> _Description of the task_
Return all lines of the records that contain the word "actualização".

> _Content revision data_
※ ※ ※

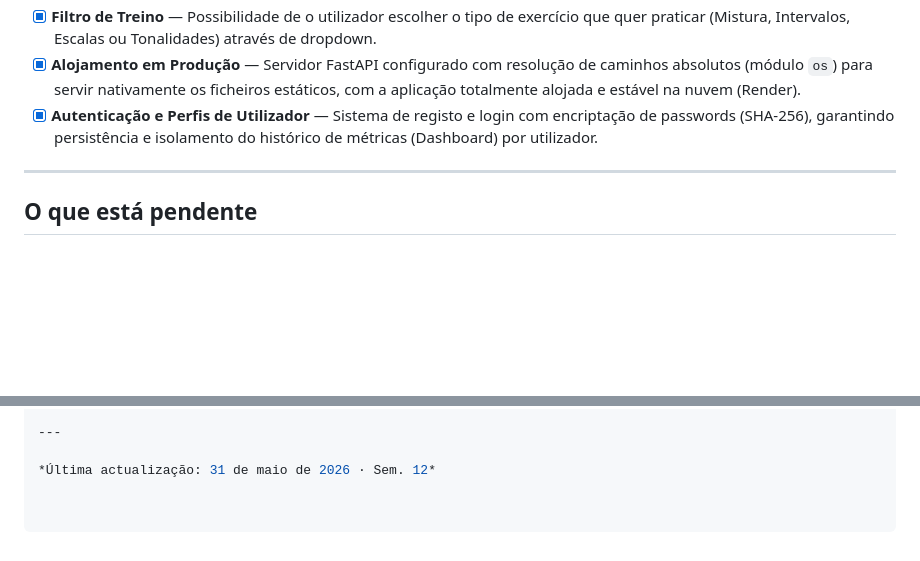
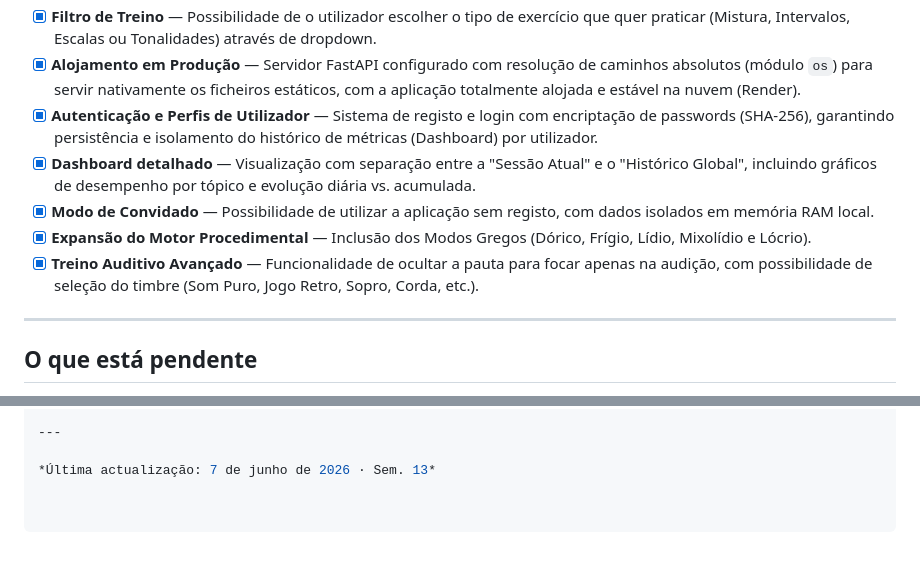
Before and after one commit to jopaferreira/PEI-MTA, a Markdown page: README.md, 2 parts joined by grey strips. Rendered like a GitHub page; blank space fills up the shorter version.

Commit message:
docs: atualizar readme e changelog para a semana 13

```diff
--- a/README.md
+++ b/README.md
@@ -29,6 +29,10 @@
 - [x] **Filtro de Treino** — Possibilidade de o utilizador escolher o tipo de exercício que quer praticar (Mistura, Intervalos, Escalas ou Tonalidades) através de dropdown.
 - [x] **Alojamento em Produção** — Servidor FastAPI configurado com resolução de caminhos absolutos (módulo `os`) para servir nativamente os ficheiros estáticos, com a aplicação totalmente alojada e estável na nuvem (Render).
 - [x] **Autenticação e Perfis de Utilizador** — Sistema de registo e login com encriptação de passwords (SHA-256), garantindo persistência e isolamento do histórico de métricas (Dashboard) por utilizador.
+- [x] **Dashboard detalhado** — Visualização com separação entre a "Sessão Atual" e o "Histórico Global", incluindo gráficos de desempenho por tópico e evolução diária vs. acumulada.
+- [x] **Modo de Convidado** — Possibilidade de utilizar a aplicação sem registo, com dados isolados em memória RAM local.
+- [x] **Expansão do Motor Procedimental** — Inclusão dos Modos Gregos (Dórico, Frígio, Lídio, Mixolídio e Lócrio).
+- [x] **Treino Auditivo Avançado** — Funcionalidade de ocultar a pauta para focar apenas na audição, com possibilidade de seleção do timbre (Som Puro, Jogo Retro, Sopro, Corda, etc.).
 
 ---
 
@@ -133,4 +137,4 @@ uvicorn main:app --reload
 
 ---
 
-*Última actualização: 31 de maio de 2026 · Sem. 12*
+*Última actualização: 7 de junho de 2026 · Sem. 13*
```
Also changed, not shown: docs/scope/changelog.md (+3 -3 lines).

※ ※ ※

> _Exercise output_
-*Última actualização: 31 de maio de 2026 · Sem. 12*
+*Última actualização: 7 de junho de 2026 · Sem. 13*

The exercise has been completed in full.